Yvonne Oddon Research Library
One of the MNHN’s specialised research libraries, the Musée de l’Homme library is home to a major collection of works on biological anthropology, human ecology and ethnobiology as well as documentation on prehistory, a field it represents as a member of the French CADIST* specialty library network. In all, 30,000 books, 750 journals of which 130 existing – access to 11,000 digital journals and 150 databases – open access to 10,000 volumes.
The library is open to researchers, students, collection managers and exhibition designers. It also welcomes anyone who can demonstrate a particular interest for the areas covered.
The 200m2 reading room, located on level 4, has seating for 28 and four computer stations. The mezzanine and its storerooms on level 3 provide 465m2 or over one linear kilometre in storage.
*Libraries belonging to the CADIST network (centre for acquisition and diffusion of scientific and technical information) are national reference institutions in France. As such they also belong to the national network SUDOC (university documentation system) with its combined catalogue of libraries from institutions of higher education.

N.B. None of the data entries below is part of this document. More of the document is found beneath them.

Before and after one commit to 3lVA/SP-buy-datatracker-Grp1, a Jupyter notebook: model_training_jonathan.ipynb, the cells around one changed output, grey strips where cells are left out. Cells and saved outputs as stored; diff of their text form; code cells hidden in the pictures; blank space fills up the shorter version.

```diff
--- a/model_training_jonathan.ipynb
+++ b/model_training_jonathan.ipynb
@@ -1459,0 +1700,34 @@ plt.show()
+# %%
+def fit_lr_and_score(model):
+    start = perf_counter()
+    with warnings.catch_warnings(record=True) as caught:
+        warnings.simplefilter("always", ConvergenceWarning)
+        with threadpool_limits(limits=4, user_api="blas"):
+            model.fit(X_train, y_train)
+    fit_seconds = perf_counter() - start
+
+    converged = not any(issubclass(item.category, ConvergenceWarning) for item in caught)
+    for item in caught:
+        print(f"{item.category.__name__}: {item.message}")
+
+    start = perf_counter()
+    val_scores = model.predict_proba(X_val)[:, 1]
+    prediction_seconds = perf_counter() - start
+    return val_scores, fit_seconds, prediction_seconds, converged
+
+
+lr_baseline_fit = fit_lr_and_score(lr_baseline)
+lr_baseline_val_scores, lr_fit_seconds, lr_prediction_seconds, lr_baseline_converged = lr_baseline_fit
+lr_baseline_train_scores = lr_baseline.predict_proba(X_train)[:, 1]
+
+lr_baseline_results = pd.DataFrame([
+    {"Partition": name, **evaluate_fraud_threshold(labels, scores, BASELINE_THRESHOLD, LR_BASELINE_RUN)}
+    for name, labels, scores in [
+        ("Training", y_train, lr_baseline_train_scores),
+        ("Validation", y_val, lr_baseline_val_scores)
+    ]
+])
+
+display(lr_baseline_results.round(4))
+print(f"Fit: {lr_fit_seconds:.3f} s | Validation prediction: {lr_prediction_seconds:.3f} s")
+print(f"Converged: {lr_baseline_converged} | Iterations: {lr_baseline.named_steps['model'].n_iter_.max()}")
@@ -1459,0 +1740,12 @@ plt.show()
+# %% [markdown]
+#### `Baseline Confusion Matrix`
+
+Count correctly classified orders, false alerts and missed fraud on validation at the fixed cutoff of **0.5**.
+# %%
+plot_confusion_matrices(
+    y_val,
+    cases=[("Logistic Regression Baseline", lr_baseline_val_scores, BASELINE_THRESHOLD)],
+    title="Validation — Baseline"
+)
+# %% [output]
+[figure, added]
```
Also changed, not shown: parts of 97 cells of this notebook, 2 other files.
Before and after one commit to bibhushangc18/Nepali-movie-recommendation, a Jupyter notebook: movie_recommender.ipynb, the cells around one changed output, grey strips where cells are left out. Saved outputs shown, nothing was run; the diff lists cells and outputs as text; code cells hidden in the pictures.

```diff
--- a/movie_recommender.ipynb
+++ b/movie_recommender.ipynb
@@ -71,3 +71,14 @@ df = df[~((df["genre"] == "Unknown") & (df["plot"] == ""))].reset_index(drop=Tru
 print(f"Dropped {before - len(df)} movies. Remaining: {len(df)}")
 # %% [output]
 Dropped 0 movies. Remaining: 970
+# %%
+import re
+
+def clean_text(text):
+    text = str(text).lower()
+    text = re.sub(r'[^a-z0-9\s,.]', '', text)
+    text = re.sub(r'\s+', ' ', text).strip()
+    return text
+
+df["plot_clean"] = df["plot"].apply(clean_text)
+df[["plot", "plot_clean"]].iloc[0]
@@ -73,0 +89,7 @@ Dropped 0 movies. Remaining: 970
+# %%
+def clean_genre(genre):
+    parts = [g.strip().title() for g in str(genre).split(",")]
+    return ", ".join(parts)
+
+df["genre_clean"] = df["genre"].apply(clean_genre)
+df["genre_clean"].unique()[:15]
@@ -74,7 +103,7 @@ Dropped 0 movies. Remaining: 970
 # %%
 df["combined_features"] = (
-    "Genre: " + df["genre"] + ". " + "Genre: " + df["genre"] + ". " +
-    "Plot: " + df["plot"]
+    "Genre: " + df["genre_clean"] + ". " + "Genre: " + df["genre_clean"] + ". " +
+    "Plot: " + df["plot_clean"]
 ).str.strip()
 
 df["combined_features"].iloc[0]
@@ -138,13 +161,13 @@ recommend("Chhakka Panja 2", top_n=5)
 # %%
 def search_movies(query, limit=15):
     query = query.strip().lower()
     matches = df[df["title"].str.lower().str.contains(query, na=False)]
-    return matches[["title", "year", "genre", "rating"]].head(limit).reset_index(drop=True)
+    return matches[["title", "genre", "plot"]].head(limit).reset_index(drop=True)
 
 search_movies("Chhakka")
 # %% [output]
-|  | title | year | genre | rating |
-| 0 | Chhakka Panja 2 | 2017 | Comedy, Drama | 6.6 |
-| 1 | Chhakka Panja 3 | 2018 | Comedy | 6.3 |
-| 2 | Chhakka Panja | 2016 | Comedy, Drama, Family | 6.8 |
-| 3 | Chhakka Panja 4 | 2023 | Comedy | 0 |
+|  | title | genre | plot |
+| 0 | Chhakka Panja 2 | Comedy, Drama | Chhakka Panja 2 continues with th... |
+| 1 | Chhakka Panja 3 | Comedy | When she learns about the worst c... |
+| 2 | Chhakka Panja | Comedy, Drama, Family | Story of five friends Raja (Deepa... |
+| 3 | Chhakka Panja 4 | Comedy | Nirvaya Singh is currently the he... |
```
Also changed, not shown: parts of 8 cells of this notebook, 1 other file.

The library is open Monday through Friday, 10:00 am to 6:00 pm.
Tél. +33 (0)1 44 05 73 81
- 30,000 books, 800 journals and 30,000 off-prints
- Free access to 10,000 books and the most recent editions of roughly 100 journals
- Remote access to 12,000 digitalized documents
- Seating for 28
- 4 computer stations
- Loan of documents and loan between libraries for MNHN personnel and students.
- Shuttle service for documents from the MNHN’s central library
- Free (mandatory) registration
Catalogue and website:
Yvonne Oddon (1902-1982)
Born in 1902 at Gap, Yvonne Oddon was a leading figure in the transformation of French libraries, as well as a French Resistance fighter. Following studies at the American School on the rue de l’Elysée, a school for library studies created after World War I in Paris, she was hired as the librarian for the Trocadero Ethnography Museum in 1929. Thanks to a grant from the Rockefeller Foundation, she left for the United States in 1934 to enrich her know-how, returning to Paris the following year. In 1937, the Ethnography Museum became the Musée de l’Homme and moved into its new location. Yvonne Oddon redesigned the library of the new museum, imposing American standards for the architecture of the library (public access and classification systems). It proved to be a major turning point in the management of research libraries.
In 1940, she helped form the Musée de l’Homme network of the French Resistance. She was arrested in 1942 deported to Germany. She was liberated in 1945, but weakened by her experience, she didn’t return to her position until April 1946. Her name remains attached to Bach’s 1930 Guide du bibliothécaire (librarians guide), to which she actively contributed. Yvonne Oddon died in 1982.